  28. ^ Martin, Richard C. (2004). Encyclopedia of Islam and the Muslim World. Macmillan Reference USA. p. 390. ISBN 978-0028656038.
  29. ^ "Quran 2:216 Translation Yusuf Ali (Orig. 1938)". Islam Awakened. Retrieved 22 January 2020.
  30. ^ Ali, Yusuf. The Holy Qur'an: Text, Translation and Commentary, note 295-298.
  31. ^ Walid A. Saleh. The Formation of the Classical Tafsīr Tradition, pp. 102-105, note 5.

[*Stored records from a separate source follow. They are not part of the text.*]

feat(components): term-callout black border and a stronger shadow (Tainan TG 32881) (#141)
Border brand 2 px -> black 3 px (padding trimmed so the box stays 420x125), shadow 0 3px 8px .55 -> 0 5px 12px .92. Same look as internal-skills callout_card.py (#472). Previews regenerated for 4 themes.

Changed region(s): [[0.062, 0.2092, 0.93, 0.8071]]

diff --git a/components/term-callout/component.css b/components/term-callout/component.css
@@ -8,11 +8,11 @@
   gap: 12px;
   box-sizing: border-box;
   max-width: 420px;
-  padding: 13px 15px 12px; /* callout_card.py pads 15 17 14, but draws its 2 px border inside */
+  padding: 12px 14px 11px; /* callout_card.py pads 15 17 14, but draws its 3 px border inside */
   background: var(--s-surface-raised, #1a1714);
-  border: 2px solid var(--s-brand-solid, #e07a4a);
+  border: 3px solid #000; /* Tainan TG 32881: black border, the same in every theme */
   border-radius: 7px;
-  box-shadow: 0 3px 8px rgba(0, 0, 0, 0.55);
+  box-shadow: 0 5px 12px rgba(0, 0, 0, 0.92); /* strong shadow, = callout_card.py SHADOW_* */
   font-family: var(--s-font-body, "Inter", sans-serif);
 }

  32. ^ Asad, Mohammad. The Message of the Quran, Surah 2:256, note 249. The term din denotes both the contents of and the compliance with a morally binding law consequently, it signifies "religion" in the widest sense of this term, extending over all that pertains to its doctrinal contents and their practical implications, as well as to man's attitude towards the object of his worship, thus comprising also the concept of "faith". The rendering of din as "religion", "faith", "religious law" or "moral law" (see note [3] on 109:6) depends on the context in which this term is used. On the strength of the above categorical prohibition of coercion (ikrah) in anything that pertains to faith or religion, all Islamic jurists (fuqaha'), without any exception, hold that forcible conversion is under all circumstances null and void, and that any attempt at coercing a non-believer to accept the faith of Islam is a grievous sin: a verdict which disposes of the widespread fallacy that Islam places before the unbelievers the alternative of "conversion or the sword".

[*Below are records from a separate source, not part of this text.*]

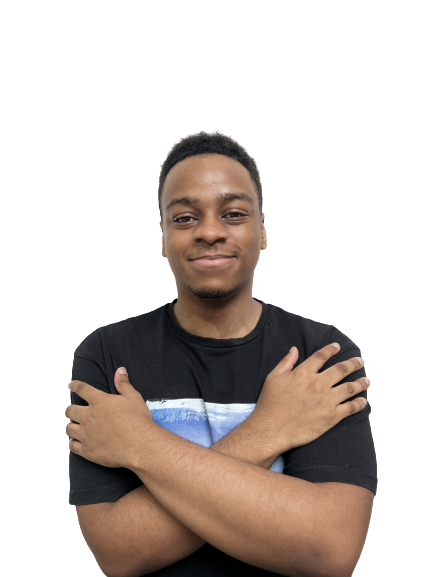
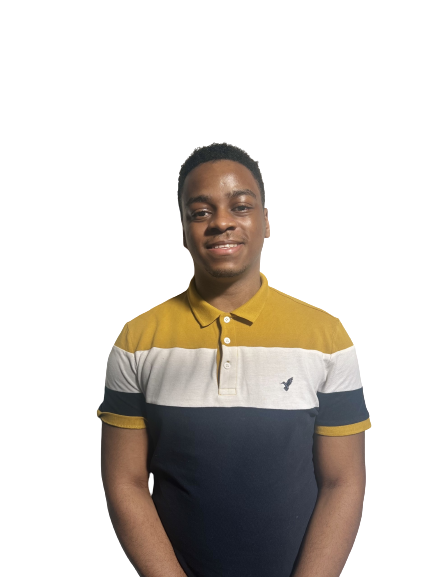
Nieuwe foto's

diff --git a/members/index.html b/members/index.html
@@ -70,9 +70,9 @@
                 </description>
             </article>
             <article>
-                <img class="squadImage" src="../assets/Klasgenoot.png" alt="">
+                <img class="squadImage" src="../assets/Hadil.png" alt="">
                 <description>
-                    <a class="name">Naam</a><br>
+                    <a class="name">Hadil</a><br>
                     <a class="description">Description</a>
                 </description>
             </article>
@@ -112,7 +112,7 @@
                 </description>
             </article>
             <article>
-                <img class="squadImage" src="../assets/Placeholder.png" alt="">
+                <img class="squadImage" src="../assets/Viktor.png" alt="">
                 <description>
                     <a class="name">Viktor</a><br>
                     <a class="description">Description</a>
@@ -140,9 +140,30 @@
                 </description>
             </article>
             <article>
-                <img class="squadImage" src="../assets/Placeholder.png" alt="">
+                <img class="squadImage" src="../assets/Phyllis.png" alt="">
                 <description>
-                    <a class="name">Naam</a><br>
+                    <a class="name">Phyllis</a><br>
+                    <a class="description">Description</a>
+                </description>
+            </article>
+            <article>
+                <img class="squadImage" src="../assets/Lemuel.png" alt="">
+                <description>
+                    <a class="name">Lemuel</a><br>
+                    <a class="description">Description</a>
+                </description>
+            </article>
+            <article>
+                <img class="squadImage" src="../assets/Gita.png" alt="">
+                <description>
+                    <a class="name">Gita</a><br>
+                    <a class="description">Description</a>
+                </description>
+            </article>
+            <article>
+                <img class="squadImage" src="../assets/Justin.png" alt="">
+                <description>
+                    <a class="name">Justin</a><br>
                     <a class="description">Description</a>
                 </description>
             </article>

  33. ^ a b "Quran 2:282 Translation Yusuf Ali (Orig. 1938)". Islam Awakened. Retrieved 22 January 2020.
  34. ^ Raymond, Farrin (2014). Structure and Qur'anic interpretation : a study of symmetry and coherence in Islam's holy text (First ed.). Ashland, Oregon. ISBN 9781935952985. OCLC 860756355.
  35. ^ "Surah Al-Baqarah [2:143]". Surah Al-Baqarah [2:143]. Retrieved 2019-02-12.

External linksEdit